[Start of Attachment]
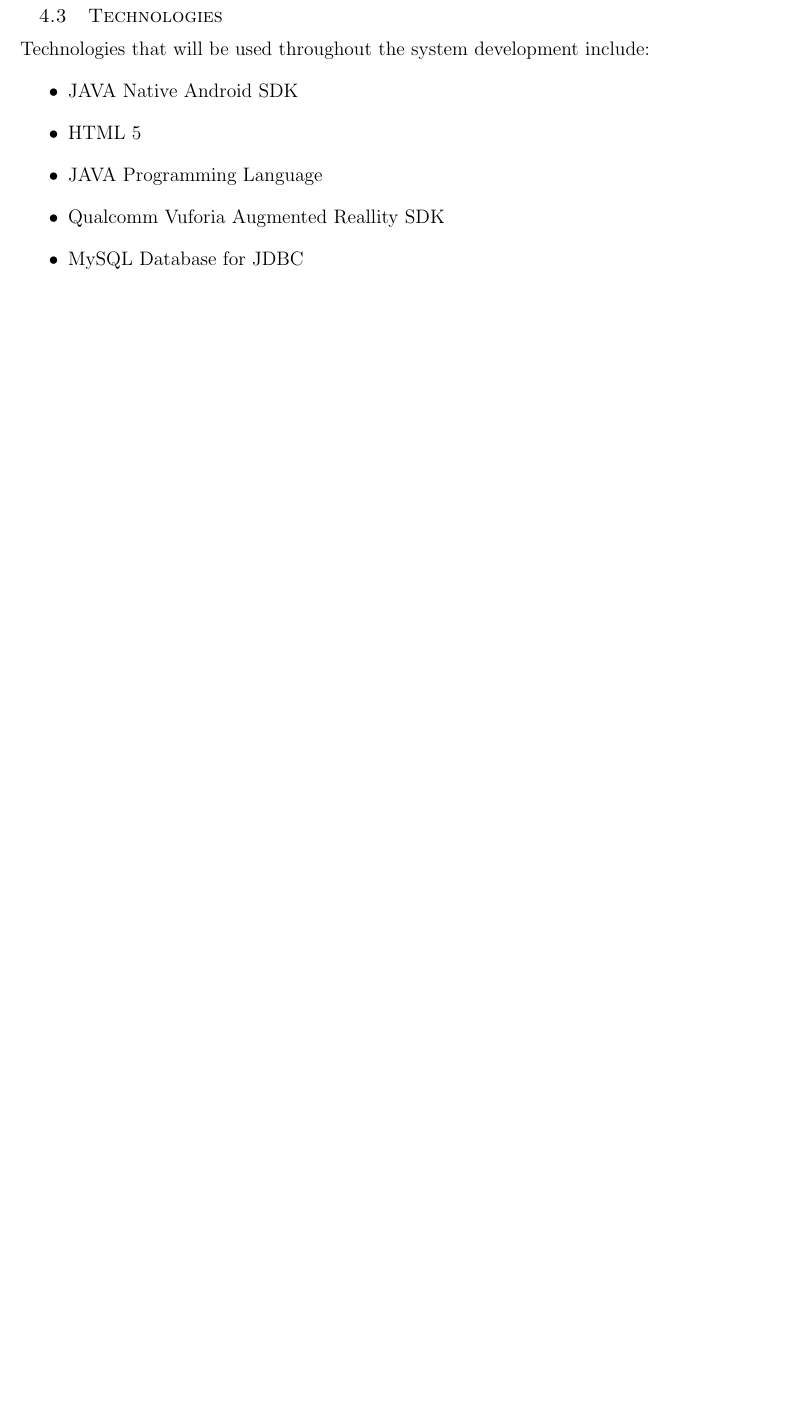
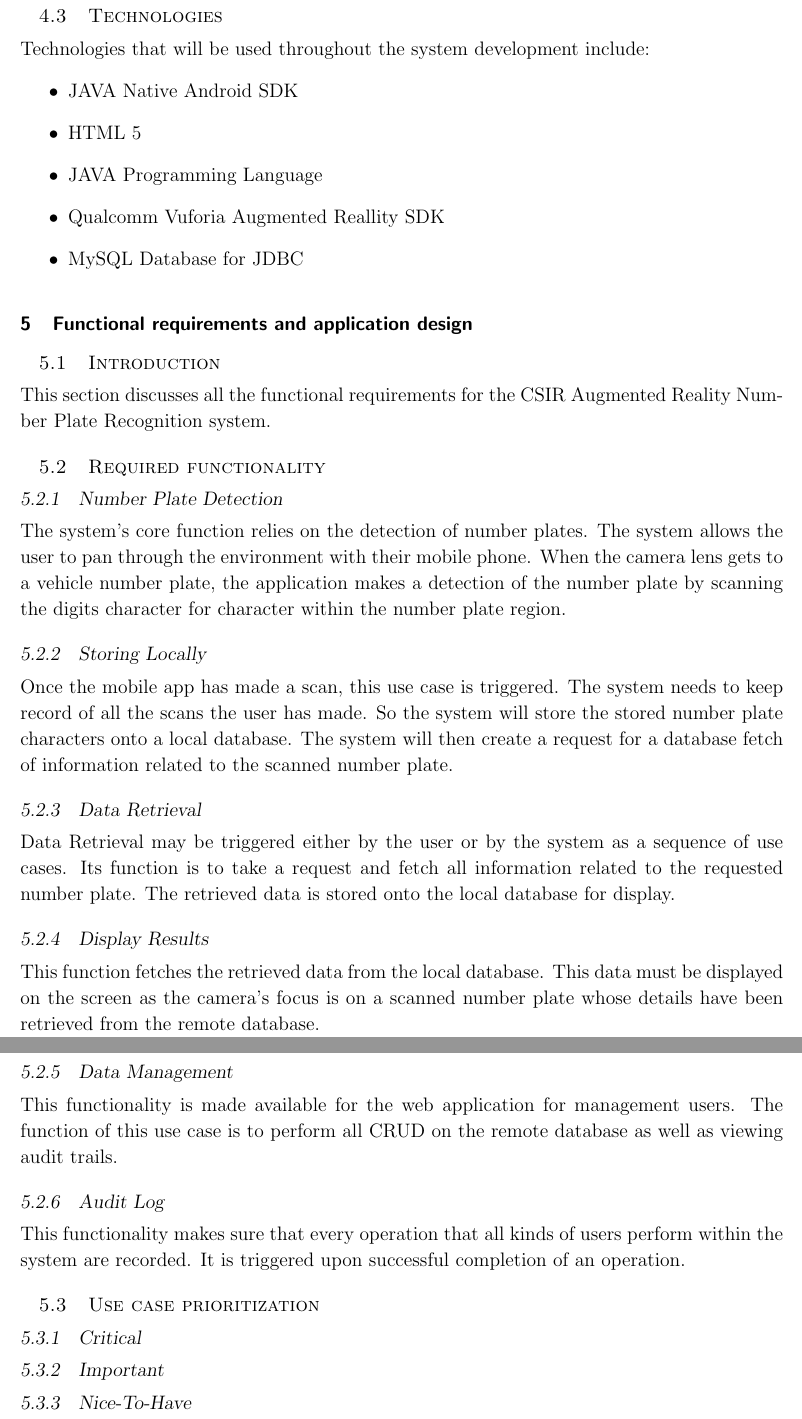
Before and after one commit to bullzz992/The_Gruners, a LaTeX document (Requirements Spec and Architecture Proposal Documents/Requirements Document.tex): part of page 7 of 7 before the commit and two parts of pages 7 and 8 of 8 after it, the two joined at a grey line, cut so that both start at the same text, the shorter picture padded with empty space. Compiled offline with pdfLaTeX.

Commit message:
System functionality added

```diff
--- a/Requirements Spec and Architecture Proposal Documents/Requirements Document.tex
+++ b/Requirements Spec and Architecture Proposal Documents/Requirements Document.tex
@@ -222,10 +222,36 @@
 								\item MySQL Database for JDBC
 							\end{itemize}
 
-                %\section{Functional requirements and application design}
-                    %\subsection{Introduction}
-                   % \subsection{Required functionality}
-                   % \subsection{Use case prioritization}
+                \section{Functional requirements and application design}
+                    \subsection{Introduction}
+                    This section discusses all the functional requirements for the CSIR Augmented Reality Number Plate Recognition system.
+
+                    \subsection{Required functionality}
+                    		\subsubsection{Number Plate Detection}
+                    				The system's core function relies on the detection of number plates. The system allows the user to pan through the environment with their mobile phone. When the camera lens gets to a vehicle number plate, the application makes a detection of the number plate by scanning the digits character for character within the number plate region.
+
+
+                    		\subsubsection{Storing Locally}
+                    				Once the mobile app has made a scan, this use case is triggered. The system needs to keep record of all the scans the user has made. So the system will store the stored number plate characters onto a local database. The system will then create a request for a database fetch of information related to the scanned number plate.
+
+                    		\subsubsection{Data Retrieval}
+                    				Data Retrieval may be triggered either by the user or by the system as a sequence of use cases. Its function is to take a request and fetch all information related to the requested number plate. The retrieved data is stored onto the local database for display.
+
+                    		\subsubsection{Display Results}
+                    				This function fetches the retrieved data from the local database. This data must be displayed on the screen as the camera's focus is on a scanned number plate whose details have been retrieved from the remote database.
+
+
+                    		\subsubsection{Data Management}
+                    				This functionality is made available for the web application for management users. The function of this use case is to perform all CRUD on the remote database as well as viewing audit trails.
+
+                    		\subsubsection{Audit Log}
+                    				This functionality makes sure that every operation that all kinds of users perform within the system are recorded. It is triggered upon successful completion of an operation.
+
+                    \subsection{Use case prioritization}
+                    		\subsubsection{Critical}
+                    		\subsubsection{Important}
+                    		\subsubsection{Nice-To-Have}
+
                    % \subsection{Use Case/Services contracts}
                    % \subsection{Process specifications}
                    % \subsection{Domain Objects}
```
[End of Attachment]
Task goal: Each line above must be set down exactly, though no picture should be carried over.

Response area:
Before and after one commit to bullzz992/The_Gruners, a LaTeX document (Requirements Spec and Architecture Proposal Documents/Requirements Document.tex): part of page 7 of 7 before the commit and two parts of pages 7 and 8 of 8 after it, the two joined at a grey line, cut so that both start at the same text, the shorter picture padded with empty space. Compiled offline with pdfLaTeX.

Commit message:
System functionality added

```diff
--- a/Requirements Spec and Architecture Proposal Documents/Requirements Document.tex
+++ b/Requirements Spec and Architecture Proposal Documents/Requirements Document.tex
@@ -222,10 +222,36 @@
 								\item MySQL Database for JDBC
 							\end{itemize}
 
-                %\section{Functional requirements and application design}
-                    %\subsection{Introduction}
-                   % \subsection{Required functionality}
-                   % \subsection{Use case prioritization}
+                \section{Functional requirements and application design}
+                    \subsection{Introduction}
+                    This section discusses all the functional requirements for the CSIR Augmented Reality Number Plate Recognition system.
+
+                    \subsection{Required functionality}
+                    		\subsubsection{Number Plate Detection}
+                    				The system's core function relies on the detection of number plates. The system allows the user to pan through the environment with their mobile phone. When the camera lens gets to a vehicle number plate, the application makes a detection of the number plate by scanning the digits character for character within the number plate region.
+
+
+                    		\subsubsection{Storing Locally}
+                    				Once the mobile app has made a scan, this use case is triggered. The system needs to keep record of all the scans the user has made. So the system will store the stored number plate characters onto a local database. The system will then create a request for a database fetch of information related to the scanned number plate.
+
+                    		\subsubsection{Data Retrieval}
+                    				Data Retrieval may be triggered either by the user or by the system as a sequence of use cases. Its function is to take a request and fetch all information related to the requested number plate. The retrieved data is stored onto the local database for display.
+
+                    		\subsubsection{Display Results}
+                    				This function fetches the retrieved data from the local database. This data must be displayed on the screen as the camera's focus is on a scanned number plate whose details have been retrieved from the remote database.
+
+
+                    		\subsubsection{Data Management}
+                    				This functionality is made available for the web application for management users. The function of this use case is to perform all CRUD on the remote database as well as viewing audit trails.
+
+                    		\subsubsection{Audit Log}
+                    				This functionality makes sure that every operation that all kinds of users perform within the system are recorded. It is triggered upon successful completion of an operation.
+
+                    \subsection{Use case prioritization}
+                    		\subsubsection{Critical}
+                    		\subsubsection{Important}
+                    		\subsubsection{Nice-To-Have}
+
                    % \subsection{Use Case/Services contracts}
                    % \subsection{Process specifications}
                    % \subsection{Domain Objects}
```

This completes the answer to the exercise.